Best known as Hawkeye Pierce in the enduring '70s TV classic comedy MASH, Alda has long held an interest in science. An unabashed fan of the actor, Osserman became aware of Alda's thirst for science when the actor hosted the PBS series Scientific American Frontiers.
"He's not just going through the motions," Osserman says. In his role as interviewer, Osserman doesn't have a checklist of issues to cover. He sees his job as opening Alda up to touch on a number of topics. "Who knows where he's going to go?"
Of course, Osserman will discuss Alda's storied career, but don't be surprised if he also brings up the actor's recent brush with death. As Alda discusses in his two memoirs - Never Have Your Dog Stuffed, and Other Things I've Learned and Things I Overheard While Talking to Myself - he's lucky to be alive. While filming an astronomy episode of Scientific American Frontiers in Chile, Alda was stricken with an excruciating pain in his abdomen and was rushed to the hospital where he underwent emergency surgery. The doctor explained the procedure to Alda in laymen's terms as taking out the "dead" part of his intestine and then sewing the two remaining parts together.

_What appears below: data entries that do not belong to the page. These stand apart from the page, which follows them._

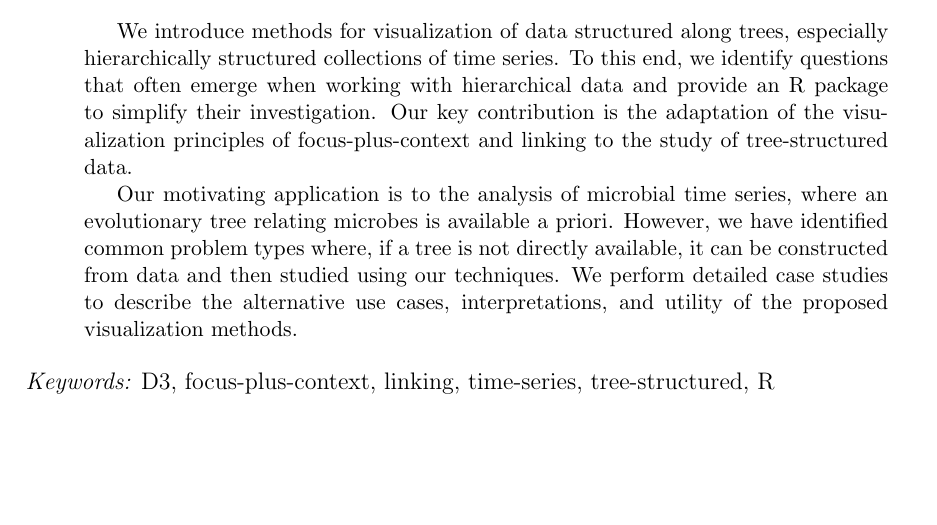
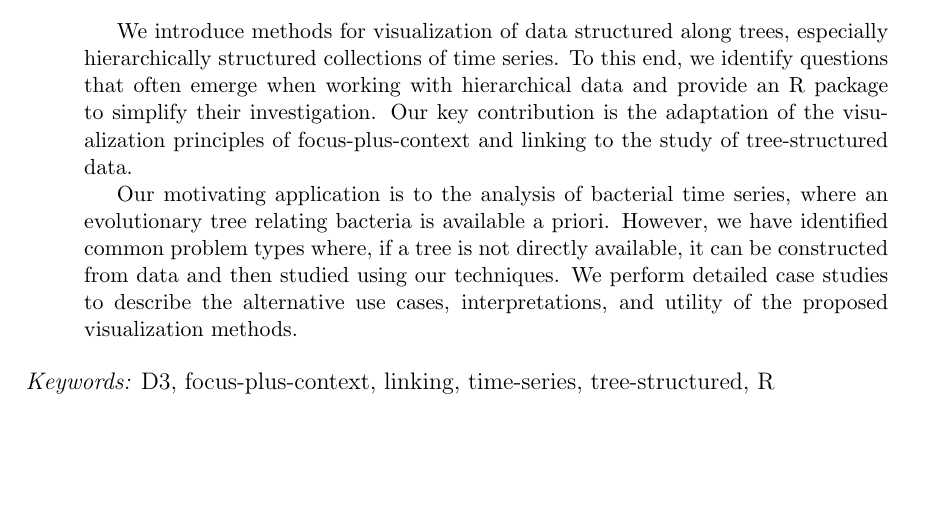
Before and after one commit to krisrs1128/treelapse_notes, a LaTeX paper (treelapse.tex): part of page 1 of 28, cut so that both start at the same text. Compiled offline with pdfLaTeX.

Commit message:
Change microbial to bacterial in abstract

```diff
--- a/treelapse.tex
+++ b/treelapse.tex
@@ -61,8 +61,8 @@ investigation. Our key contribution is the adaptation of the
 visualization principles of focus-plus-context and linking to the
 study of tree-structured data.
 
-Our motivating application is to the analysis of microbial time
-series, where an evolutionary tree relating microbes is available a
+Our motivating application is to the analysis of bacterial time
+series, where an evolutionary tree relating bacteria is available a
 priori. However, we have identified common problem types where, if a
 tree is not directly available, it can be constructed from data and
 then studied using our techniques. We perform detailed case studies to
```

"Oh, you're going to do an end-to-end anastomosis," Alda remarked. Flabbergasted, the doctor asked where Alda had obtained his medical knowledge. "Oh, I did many of them on MASH, " Alda said.
To cheer Alda up in the recovery room, the astronomer, whom Alda was profiling for the show, stopped by to discuss one of the actor's favorite topics: curved space time. You know, how we live in space and time combined - Einstein covered it in his theory of relativity. Osserman also covered it in his book Poetry of the Universe: A Mathematical Explanation of the Cosmos.
Osserman has done a similar conversation with comedian Steve Martin titled "Funny Numbers." He sees high-profile Americans talking about science as a way to encourage kids - and anyone else - to explore scientific frontiers risk-free.
"Being interested in science in our culture has a stigma attached to it. You're a nerd," Osserman says. But when you see a likable, non-nerd like Alda discussing his interest in the subject, it says to people of all ages, "It's OK to be interested in science." Right on.
7 p.m. today. $22/$14. Roda Theater. 2015 Addison St. (near the Downtown Berkeley BART Station), Berkeley. (510) 647-2949. www.berkeleyrep.org (click on "Buy Tickets").
Copyright 2008 SF Chronicle